START RAW DATA
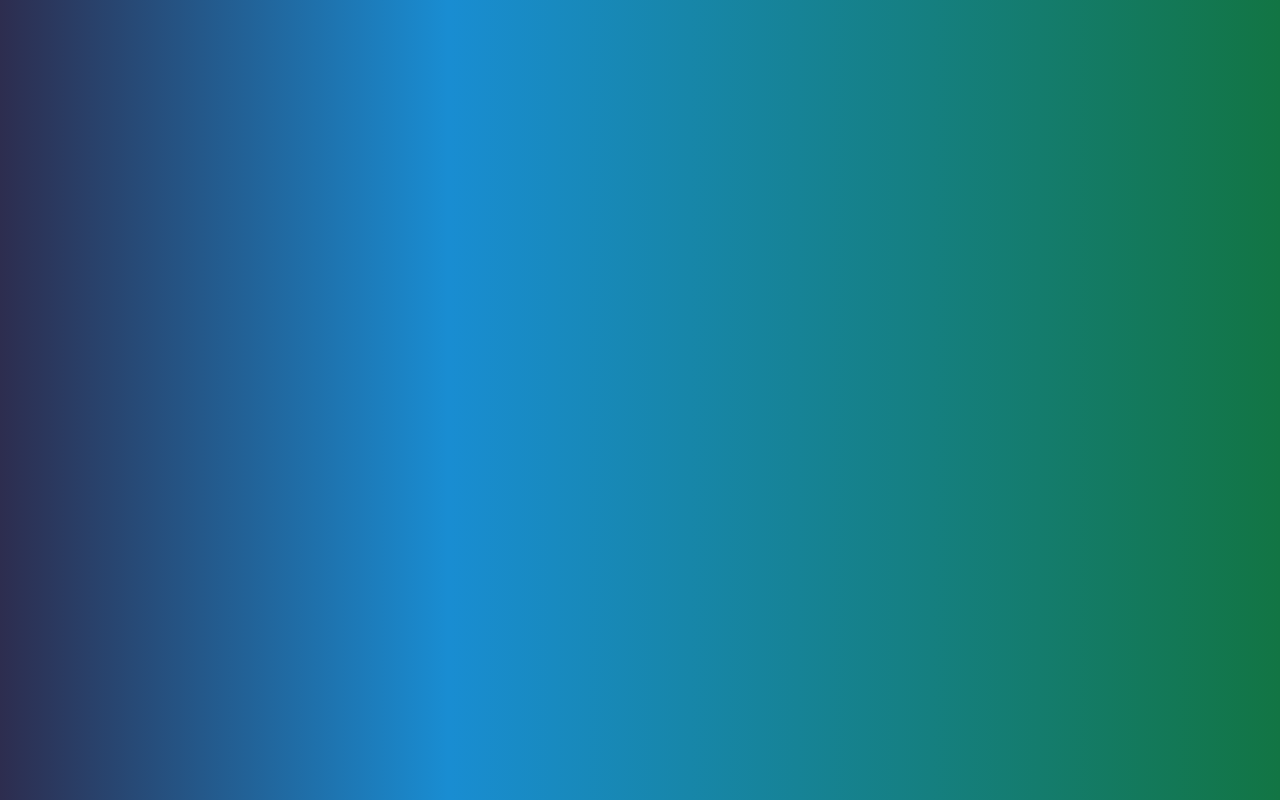
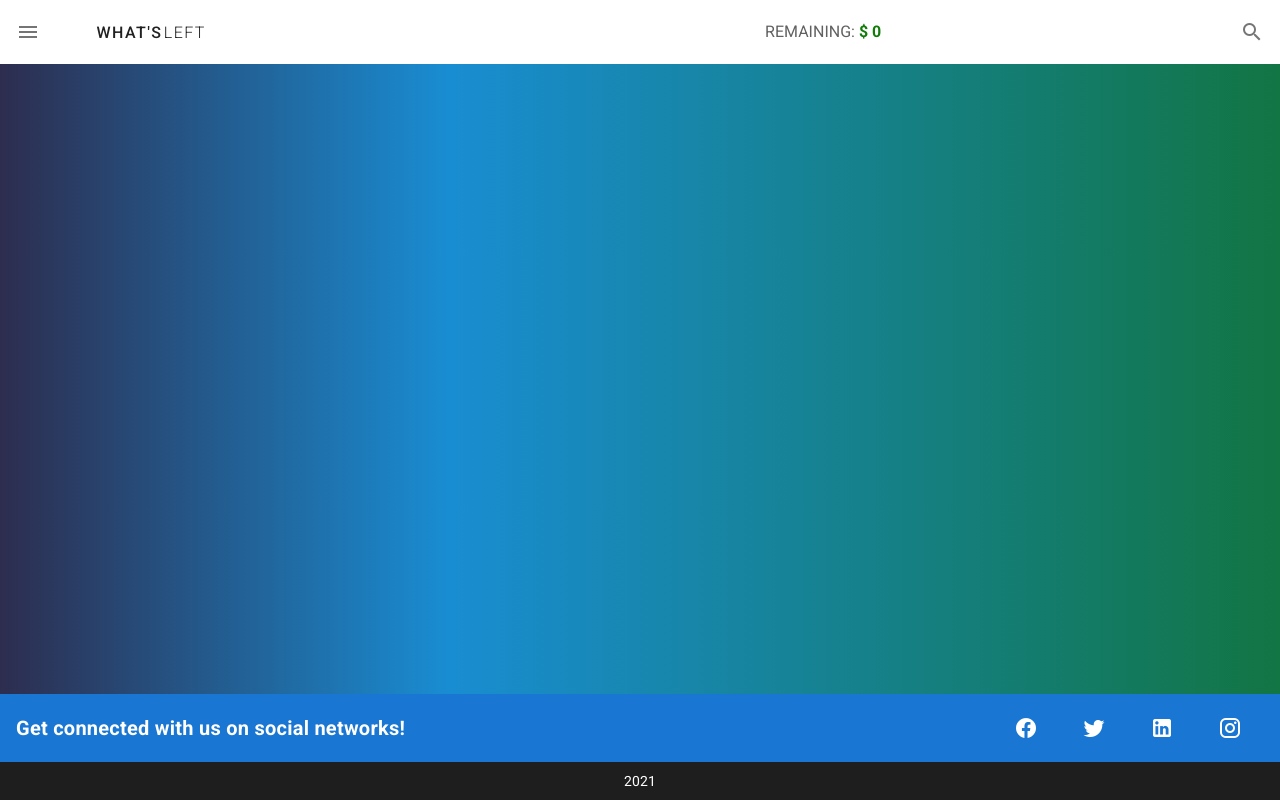
Before and after one commit to heitorgonc/WhatsLeft, a Vue app: page / in a window 1280 px wide. Built offline with nearby package versions, Linux system fonts and the light colour scheme; no server answers.

Commit message:
netlify test

```diff
--- a/src/App.vue
+++ b/src/App.vue
@@ -1,6 +1,7 @@
 <template>
   <v-app>
     <v-layout class="gradientScreen">
+      <h1>BEM VINDO</h1>
       <router-view name="drawer"></router-view>
       <router-view name="appbar">
         <template v-slot:way>
--- a/src/router/index.js
+++ b/src/router/index.js
@@ -25,7 +25,7 @@ const router = new Router({
   mode: 'history',
   routes: [
     {
-      path: 'https://whtsleft.netlify.app/',
+      path: '/',
       components: {
         default: HomePage,
         appbar: HomeBar,
```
END RAW DATA
**TO DO**
Determine the number of lines in the entries that hold "router". Reply with that number only.

**ANSWER SPACE**
5